STORED DATA
● ● ●
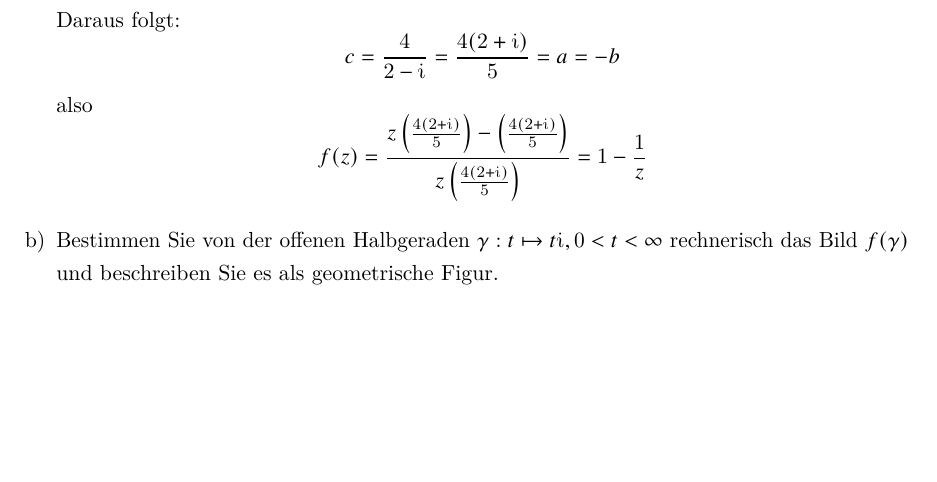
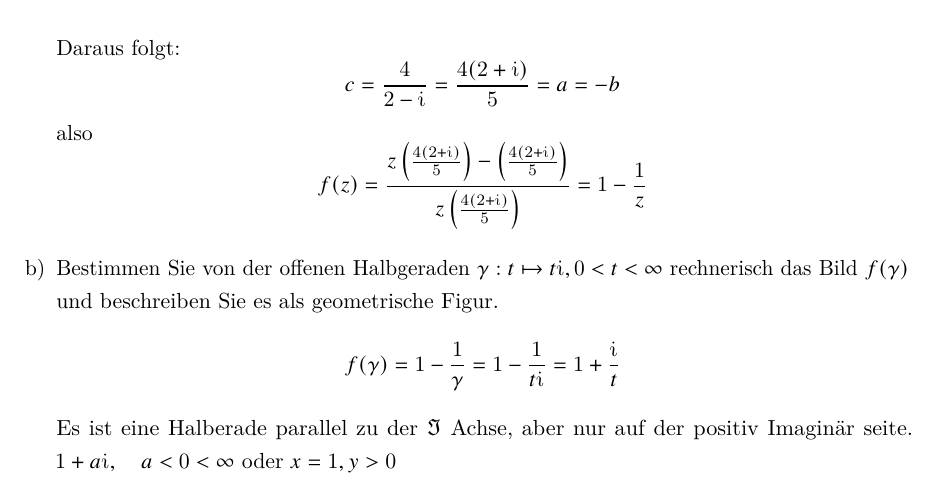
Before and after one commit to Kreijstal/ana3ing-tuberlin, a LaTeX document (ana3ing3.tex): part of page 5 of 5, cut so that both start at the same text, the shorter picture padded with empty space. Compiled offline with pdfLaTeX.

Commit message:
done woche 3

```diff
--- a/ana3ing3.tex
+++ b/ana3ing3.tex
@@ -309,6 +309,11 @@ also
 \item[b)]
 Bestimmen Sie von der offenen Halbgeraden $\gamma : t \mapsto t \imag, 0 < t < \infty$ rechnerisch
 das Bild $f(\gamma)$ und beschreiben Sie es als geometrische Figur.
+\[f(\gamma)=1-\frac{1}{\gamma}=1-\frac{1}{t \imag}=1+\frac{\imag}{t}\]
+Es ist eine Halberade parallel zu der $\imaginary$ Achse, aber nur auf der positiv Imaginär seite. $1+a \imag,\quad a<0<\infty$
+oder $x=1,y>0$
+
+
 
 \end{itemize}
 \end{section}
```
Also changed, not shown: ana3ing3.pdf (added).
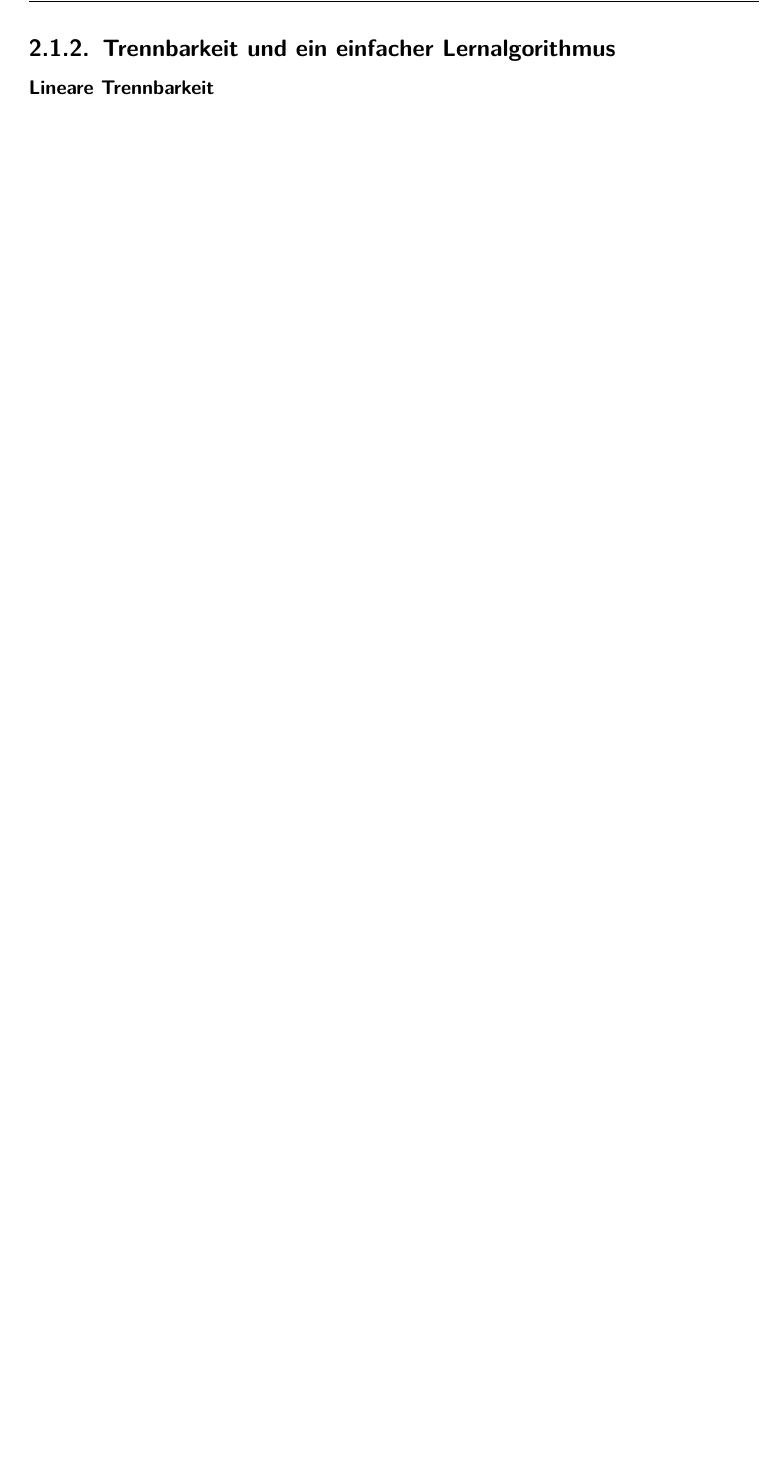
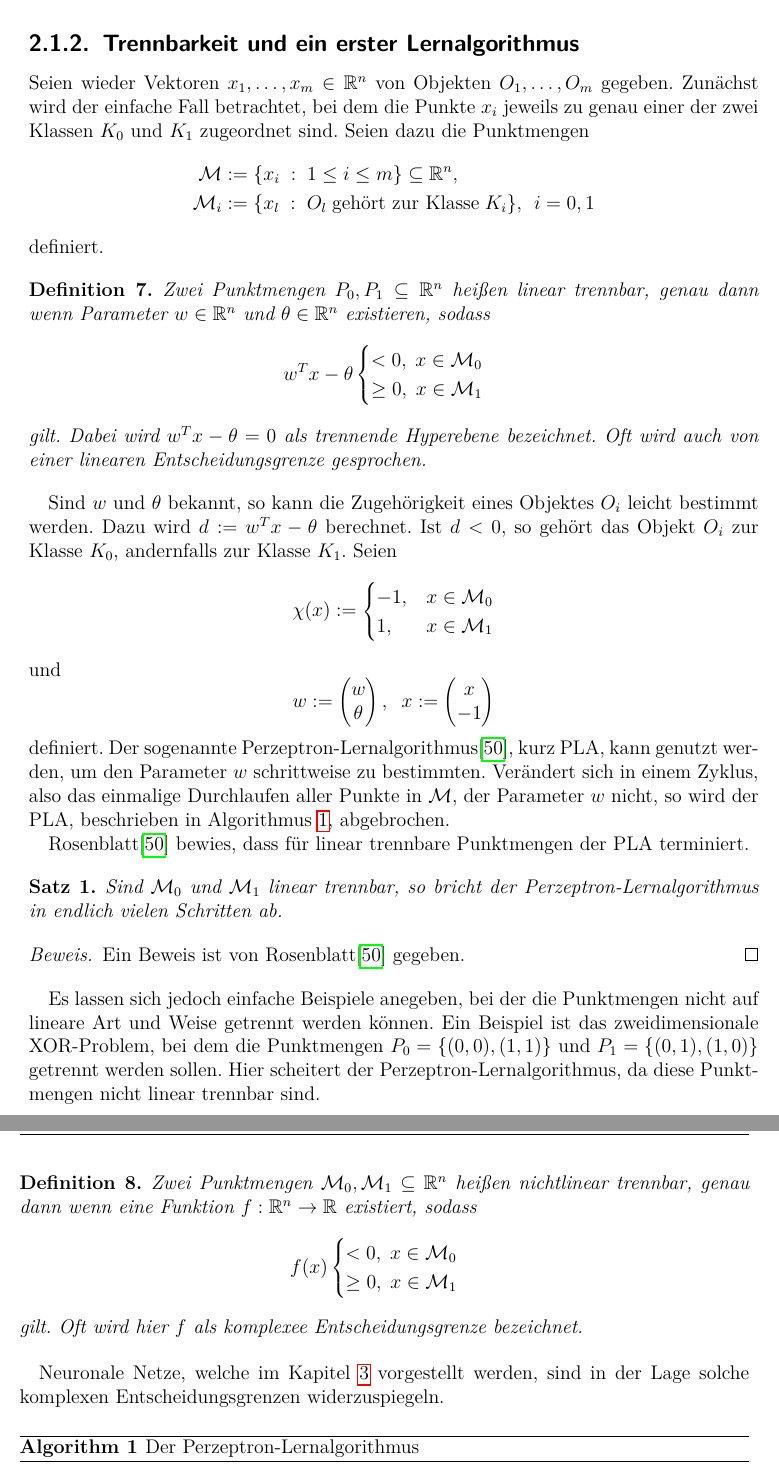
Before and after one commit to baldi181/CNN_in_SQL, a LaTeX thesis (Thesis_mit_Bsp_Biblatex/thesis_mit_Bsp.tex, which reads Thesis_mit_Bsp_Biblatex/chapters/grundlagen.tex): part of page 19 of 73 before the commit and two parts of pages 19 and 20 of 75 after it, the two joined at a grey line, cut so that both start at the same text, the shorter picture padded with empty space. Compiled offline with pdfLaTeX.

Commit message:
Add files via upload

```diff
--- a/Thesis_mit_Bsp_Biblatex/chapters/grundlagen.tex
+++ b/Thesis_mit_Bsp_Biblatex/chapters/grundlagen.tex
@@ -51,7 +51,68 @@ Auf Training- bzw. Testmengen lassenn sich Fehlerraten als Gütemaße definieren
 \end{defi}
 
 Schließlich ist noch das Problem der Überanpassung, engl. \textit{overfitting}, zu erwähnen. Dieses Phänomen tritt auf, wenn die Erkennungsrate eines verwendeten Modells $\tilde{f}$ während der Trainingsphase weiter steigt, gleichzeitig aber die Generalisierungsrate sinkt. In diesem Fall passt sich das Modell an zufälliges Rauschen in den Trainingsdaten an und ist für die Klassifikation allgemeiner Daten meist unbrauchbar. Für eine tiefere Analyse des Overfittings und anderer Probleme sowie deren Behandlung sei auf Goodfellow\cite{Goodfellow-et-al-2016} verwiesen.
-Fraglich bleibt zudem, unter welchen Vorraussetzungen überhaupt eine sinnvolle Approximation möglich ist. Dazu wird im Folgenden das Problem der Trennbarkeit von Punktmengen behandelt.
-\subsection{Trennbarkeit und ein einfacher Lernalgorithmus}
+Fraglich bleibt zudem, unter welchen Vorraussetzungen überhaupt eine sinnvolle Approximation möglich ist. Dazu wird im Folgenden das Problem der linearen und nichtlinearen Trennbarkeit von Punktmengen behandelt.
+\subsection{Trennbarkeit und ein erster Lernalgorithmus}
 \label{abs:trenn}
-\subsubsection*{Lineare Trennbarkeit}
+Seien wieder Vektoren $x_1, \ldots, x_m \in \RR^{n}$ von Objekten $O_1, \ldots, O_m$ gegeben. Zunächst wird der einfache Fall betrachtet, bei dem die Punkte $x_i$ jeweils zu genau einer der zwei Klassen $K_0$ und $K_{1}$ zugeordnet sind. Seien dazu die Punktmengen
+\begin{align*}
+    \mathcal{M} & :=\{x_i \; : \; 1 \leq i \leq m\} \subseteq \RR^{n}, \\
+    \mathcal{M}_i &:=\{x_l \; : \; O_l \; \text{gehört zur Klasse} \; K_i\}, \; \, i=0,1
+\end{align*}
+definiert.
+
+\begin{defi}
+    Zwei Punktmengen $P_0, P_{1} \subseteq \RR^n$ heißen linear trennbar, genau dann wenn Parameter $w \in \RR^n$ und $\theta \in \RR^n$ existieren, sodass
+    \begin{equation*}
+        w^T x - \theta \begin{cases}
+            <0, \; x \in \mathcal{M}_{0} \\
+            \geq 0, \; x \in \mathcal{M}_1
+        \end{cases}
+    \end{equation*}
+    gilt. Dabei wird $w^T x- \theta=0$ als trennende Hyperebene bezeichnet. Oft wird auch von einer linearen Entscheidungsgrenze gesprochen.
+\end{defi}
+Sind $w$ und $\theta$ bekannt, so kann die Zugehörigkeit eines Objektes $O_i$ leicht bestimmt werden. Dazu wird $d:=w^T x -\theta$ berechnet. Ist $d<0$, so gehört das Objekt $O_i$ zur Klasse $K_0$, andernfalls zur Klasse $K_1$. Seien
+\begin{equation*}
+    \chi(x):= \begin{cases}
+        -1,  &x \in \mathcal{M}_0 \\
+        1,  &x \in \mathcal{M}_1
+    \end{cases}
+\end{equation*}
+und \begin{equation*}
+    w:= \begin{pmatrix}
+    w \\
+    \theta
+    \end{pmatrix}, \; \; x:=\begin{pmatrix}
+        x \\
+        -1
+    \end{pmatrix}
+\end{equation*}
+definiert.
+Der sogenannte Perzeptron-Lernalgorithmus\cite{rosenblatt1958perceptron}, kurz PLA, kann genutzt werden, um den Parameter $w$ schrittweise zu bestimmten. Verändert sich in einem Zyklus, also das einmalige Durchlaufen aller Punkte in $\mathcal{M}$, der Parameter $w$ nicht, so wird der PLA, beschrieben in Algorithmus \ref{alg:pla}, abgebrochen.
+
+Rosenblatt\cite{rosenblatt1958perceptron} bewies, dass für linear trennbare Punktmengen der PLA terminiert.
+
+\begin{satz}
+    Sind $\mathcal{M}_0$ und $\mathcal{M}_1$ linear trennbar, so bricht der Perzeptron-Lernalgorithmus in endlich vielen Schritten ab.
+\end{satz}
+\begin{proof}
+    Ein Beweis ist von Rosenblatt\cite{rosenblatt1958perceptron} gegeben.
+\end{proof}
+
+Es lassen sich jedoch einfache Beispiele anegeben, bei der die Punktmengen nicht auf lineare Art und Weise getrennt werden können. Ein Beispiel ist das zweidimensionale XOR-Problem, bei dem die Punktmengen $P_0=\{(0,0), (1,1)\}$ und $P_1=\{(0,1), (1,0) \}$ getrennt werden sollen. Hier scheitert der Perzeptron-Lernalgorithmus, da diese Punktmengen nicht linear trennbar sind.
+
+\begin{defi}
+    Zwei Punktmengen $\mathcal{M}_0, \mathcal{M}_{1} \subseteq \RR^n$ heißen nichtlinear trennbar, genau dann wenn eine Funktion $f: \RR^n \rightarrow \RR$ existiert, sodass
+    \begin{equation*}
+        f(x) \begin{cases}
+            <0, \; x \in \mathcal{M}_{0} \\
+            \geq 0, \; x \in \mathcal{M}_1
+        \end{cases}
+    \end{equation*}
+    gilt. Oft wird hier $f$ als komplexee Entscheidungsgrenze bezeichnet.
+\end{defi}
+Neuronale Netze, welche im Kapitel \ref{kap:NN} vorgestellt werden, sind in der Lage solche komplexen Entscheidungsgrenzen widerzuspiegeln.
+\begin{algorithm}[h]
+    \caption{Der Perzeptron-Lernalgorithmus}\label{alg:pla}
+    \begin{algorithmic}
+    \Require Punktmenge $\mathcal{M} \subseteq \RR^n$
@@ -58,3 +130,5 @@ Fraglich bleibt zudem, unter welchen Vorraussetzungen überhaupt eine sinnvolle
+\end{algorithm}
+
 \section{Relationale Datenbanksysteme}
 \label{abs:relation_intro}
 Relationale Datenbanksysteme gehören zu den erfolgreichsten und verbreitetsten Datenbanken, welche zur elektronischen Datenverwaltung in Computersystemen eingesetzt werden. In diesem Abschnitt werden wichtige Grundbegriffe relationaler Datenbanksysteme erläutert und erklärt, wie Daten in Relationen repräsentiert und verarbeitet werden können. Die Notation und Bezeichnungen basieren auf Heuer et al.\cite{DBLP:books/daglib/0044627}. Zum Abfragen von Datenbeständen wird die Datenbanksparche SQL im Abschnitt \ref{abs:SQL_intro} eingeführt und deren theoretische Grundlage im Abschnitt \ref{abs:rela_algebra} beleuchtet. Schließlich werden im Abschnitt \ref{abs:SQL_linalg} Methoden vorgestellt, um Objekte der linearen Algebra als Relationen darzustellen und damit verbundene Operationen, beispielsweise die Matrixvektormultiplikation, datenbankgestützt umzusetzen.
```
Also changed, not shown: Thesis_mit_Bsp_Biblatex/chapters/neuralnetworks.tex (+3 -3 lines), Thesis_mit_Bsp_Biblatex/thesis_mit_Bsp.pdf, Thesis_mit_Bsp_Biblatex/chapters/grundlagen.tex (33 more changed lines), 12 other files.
● ● ●
EXERCISE PROMPT
Write only the number of lines in the data above that include "theta".

TASK OUTPUT
5